For the first time in over two years, the Marvel Cinematic Universe returned to the big screen for Black Widow, a film that takes place during and after the events of Captain America: Civil War.
I had low expectations for this film as the events of Black Widow took place before Natasha Romanoff died during Avengers: Endgame. I was hoping that this movie would do something special to leave an impact, but alas, it did not. While it was nice to see an MCU film in theaters once again, the film was a generic spy-action movie with several standout performances that made the movie a decent watch.
As previously stated, the events of Black Widow take place after Captain America: Civil War, where Romanoff helped Steve Rogers and Bucky Barnes escape during the battle at Leipzig/Halle Airport in Germany. Romanoff is on the run after she, and the rest of team Captain America, violated the Sokovia Accords.
Black Widow picks up with Natasha’s sister, Yelena Belova, who was trained as a Black Widow like Natasha, sending Romanoff gas that eliminates chemical mind-control agents. However, an unknown mercenary known as Taskmaster tracked down Romanoff in hiding, forcing her to find her sister and confront their dark past that has caught up with them in the present.
The acting provided most of the movie’s highlights with two standout performances from David Harbour (Red Guardian) and Florence Pugh (Belova).
Anyone who has watched Stranger Things knows Harbour brings a lot of power, charisma and sincerity to the characters he portrays. In Black Widow, this holds true as he brings a lot of humanity to the Red Guardian as we see him in a father-type role with Romanoff and Belova. Harbour is entertaining as a super soldier, displaying the over-the-top, but fun moments, as a superhero.
As great as Harbour is in the film, Pugh steals the show as Belova. Portraying Romanoff’s sister, Pugh carries the emotional weight of the movie on her shoulders. Belova shoulders confliction and stress as she feels confused about her past while working through her differences with Romanoff.
Once Belova loosens up with Romanoff more, we see a fun and sarcastic side to her, providing the film’s most wholesome and comedic moments. I really hope that we see Pugh as Belova more in future MCU projects because she was the best aspect of the film.
This was Scarlett Johansson’s first time as the lead character in the MCU after countless appearances in other projects. The reason it took this long to get a solo movie for Romanoff was because it stated in Johannsson’s contract that she was not allowed to be the lead in a MCU film, something that changed once her contract lapsed and after Kevin Feige took control of Marvel Studios in 2016.
With this film taking so long to be made, the stakes were lessened as we already knew Romanoff had died during Avengers: Endgame. This film doesn’t really add anything new or impactful to the MCU aside from the post-credits scene that I will not spoil.

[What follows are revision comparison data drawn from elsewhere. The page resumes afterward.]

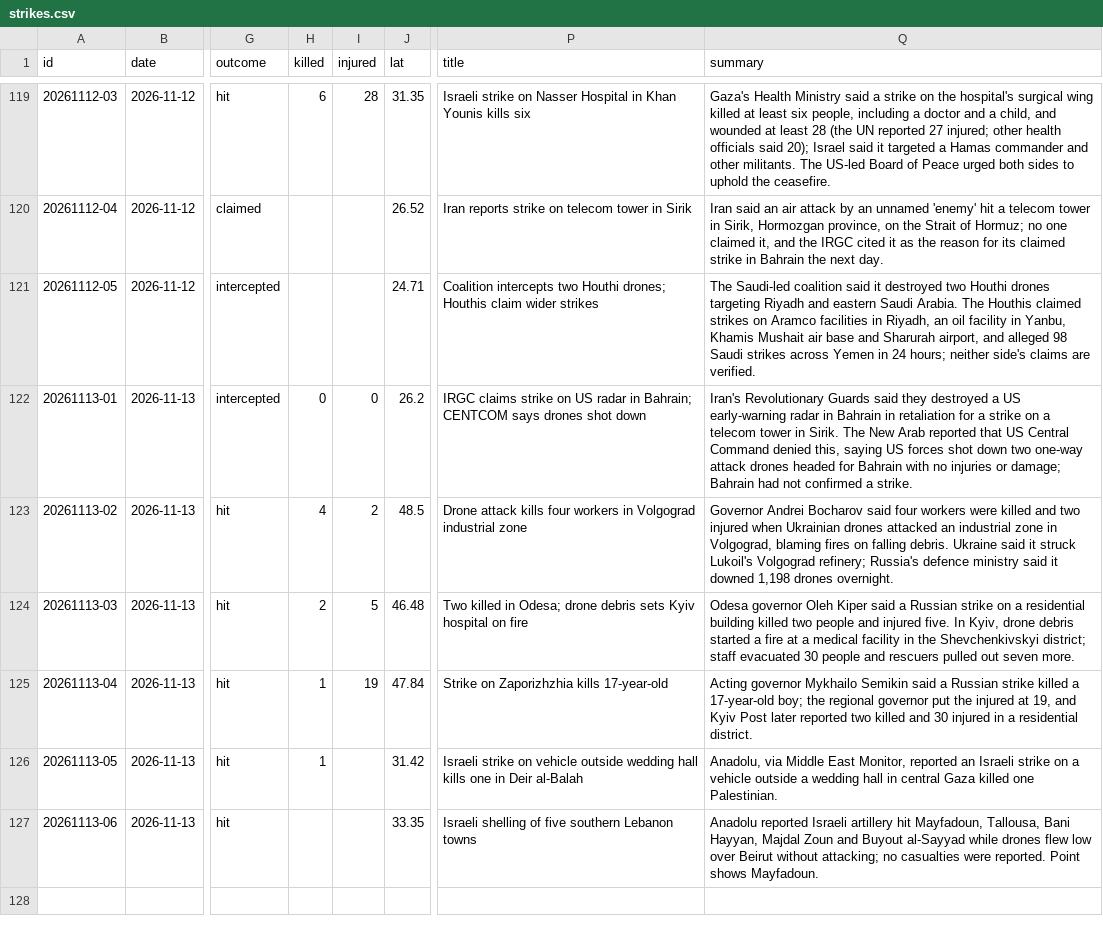
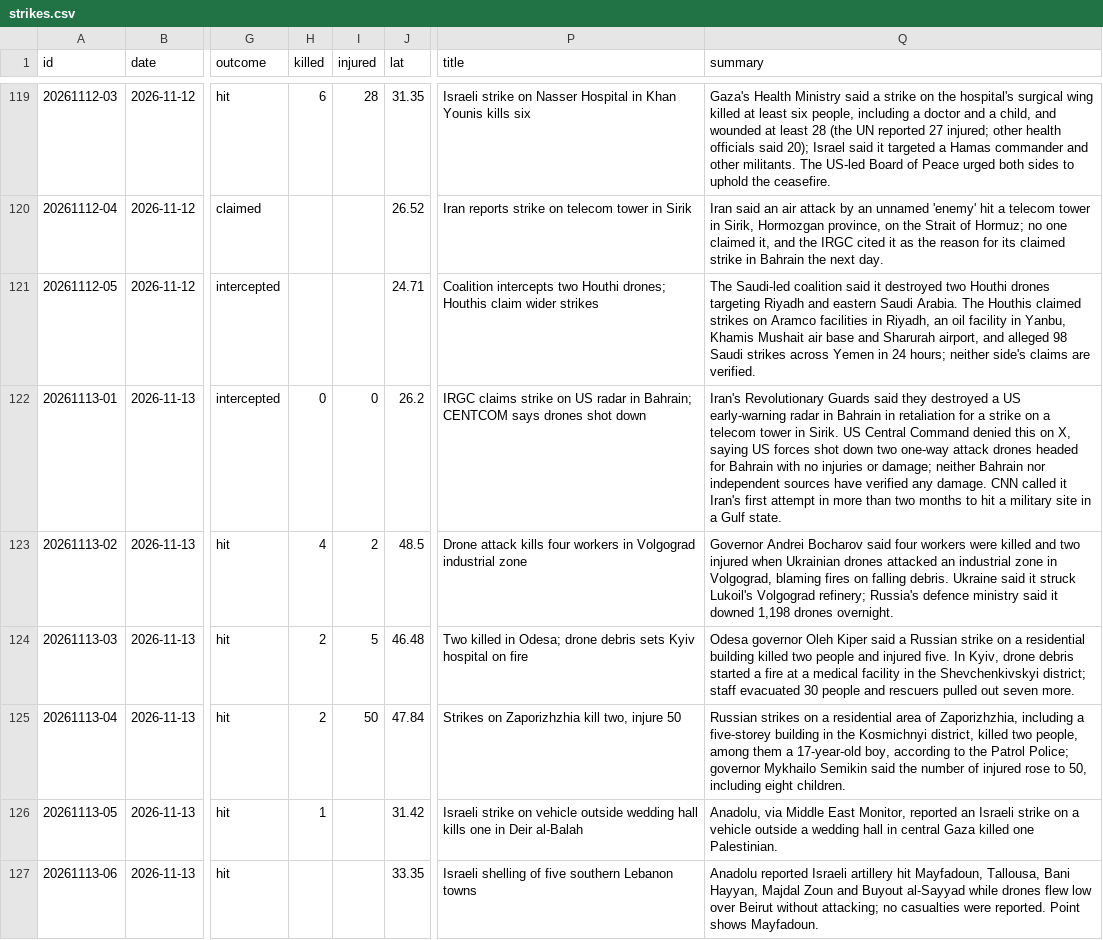
Before and after one commit to rwaynewhite15/ForceFinder, a CSV file: data/strikes.csv, drawn as a sheet; only a part is shown, gaps mark what is left out; the diff covers the shown part only; the diff names each change by its address in the sheet, - before the commit and + after, or states it on an @@ line.

```diff
--- a/data/strikes.csv
+++ b/data/strikes.csv
-Q122 (summary): …in Sirik. The New Arab reported that US Central Command denied this, saying US forces shot down two one-way attack drones headed for Bahrain with no injuries or damage; Bahrain had not confirmed a strike.
+Q122 (summary): …in Sirik. US Central Command denied this on X, saying US forces shot down two one-way attack drones headed for Bahrain with no injuries or damage; neither Bahrain nor independent sources have verified any damage. CNN called it Iran's first attempt in more than two months to hit a military site in a Gulf state.
-H125 (killed): 1
+H125 (killed): 2
-I125 (injured): 19
+I125 (injured): 50
-P125 (title): Strike on Zaporizhzhia kills 17-year-old
+P125 (title): Strikes on Zaporizhzhia kill two, injure 50
-Q125 (summary): Acting governor Mykhailo Semikin said a Russian strike killed a 17-year-old boy; the regional governor put the injured at 19, and Kyiv Post later reported two killed and 30 injured in a residential district.
+Q125 (summary): Russian strikes on a residential area of Zaporizhzhia, including a five-storey building in the Kosmichnyi district, killed two people, among them a 17-year-old boy, according to the Patrol Police; governor Mykhailo Semikin said the number of injured rose to 50, including eight children.
```
Also changed, not shown: 4 added rows elsewhere in this file, 4 other files.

As far as Johannsson’s acting in the movie, she is disappointingly bland as the protagonist and her emotional beats fall short. She comes across as uncaring and unemotional, which goes against her established character in the MCU. Nearly every scene with her talking to another character feels rushed and heartless, making me care even less about what happens in the film.
One could chalk it up to Romanoff being on the run and not having time to fully be emotional. However, in Captain America: The Winter Soldier, Romanoff is on the run with Steve Rogers, yet their conversations are fantastic and feel authentic. Thus, the direction and acting of Johansson failed to produce these moments to invest me in the film.

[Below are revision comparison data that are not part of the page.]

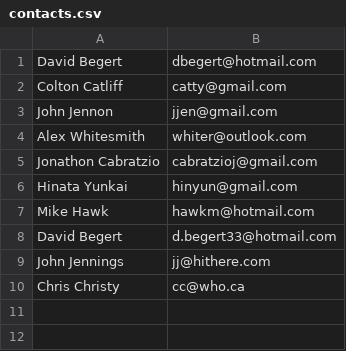
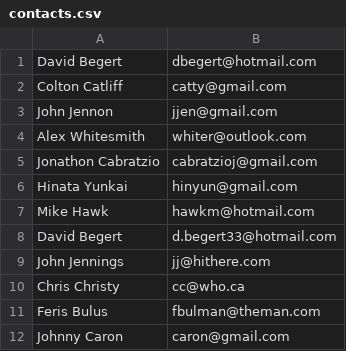
Before and after one commit to DavidBegert/Contact-List-App, a CSV file: contacts.csv, drawn as a sheet; the diff names each change by its address in the sheet, - before the commit and + after, or states it on an @@ line.

```diff
--- a/contacts.csv
+++ b/contacts.csv
+row 11: Feris Bulus | fbulman@theman.com
+row 12: Johnny Caron | caron@gmail.com
```
Also changed, not shown: 2 other files.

As for the action and visuals, it is passable. The action is exactly what you would expect in the MCU with some shaky camera work, while decently showing off the abilities and styles of each character. The standout scene is a prison break in the Russian mountains that saw our characters fighting off a mob and avalanche to achieve their objective. It provided a lot of tension and looked incredible on the big screen.
For the most part, most action scenes were passable with a score, composed by Lorne Balfe, that did little to add to the sequences.
Cate Shortland’s direction made the film watchable during its intense moments and I found some enjoyment in them despite not feeling emotionally invested in the film. Those expecting to see an awesome villain in Taskmaster will sorely be disappointed as the character is forgettable and nothing special.
Overall, Black Widow is a forgettable film in the vast catalogue of MCU projects. Unless you are a die-hard fan of Romanoff, the film will not leave a strong impact for most viewers. Pugh, Harbour and some decent action scenes made the film watchable and enjoyable, but overall, it is not something everyone needs to go and check it out. The film is out everywhere in theaters and is streaming on Disney+ with premium access, but we at the Rich Report would recommend watching Loki instead.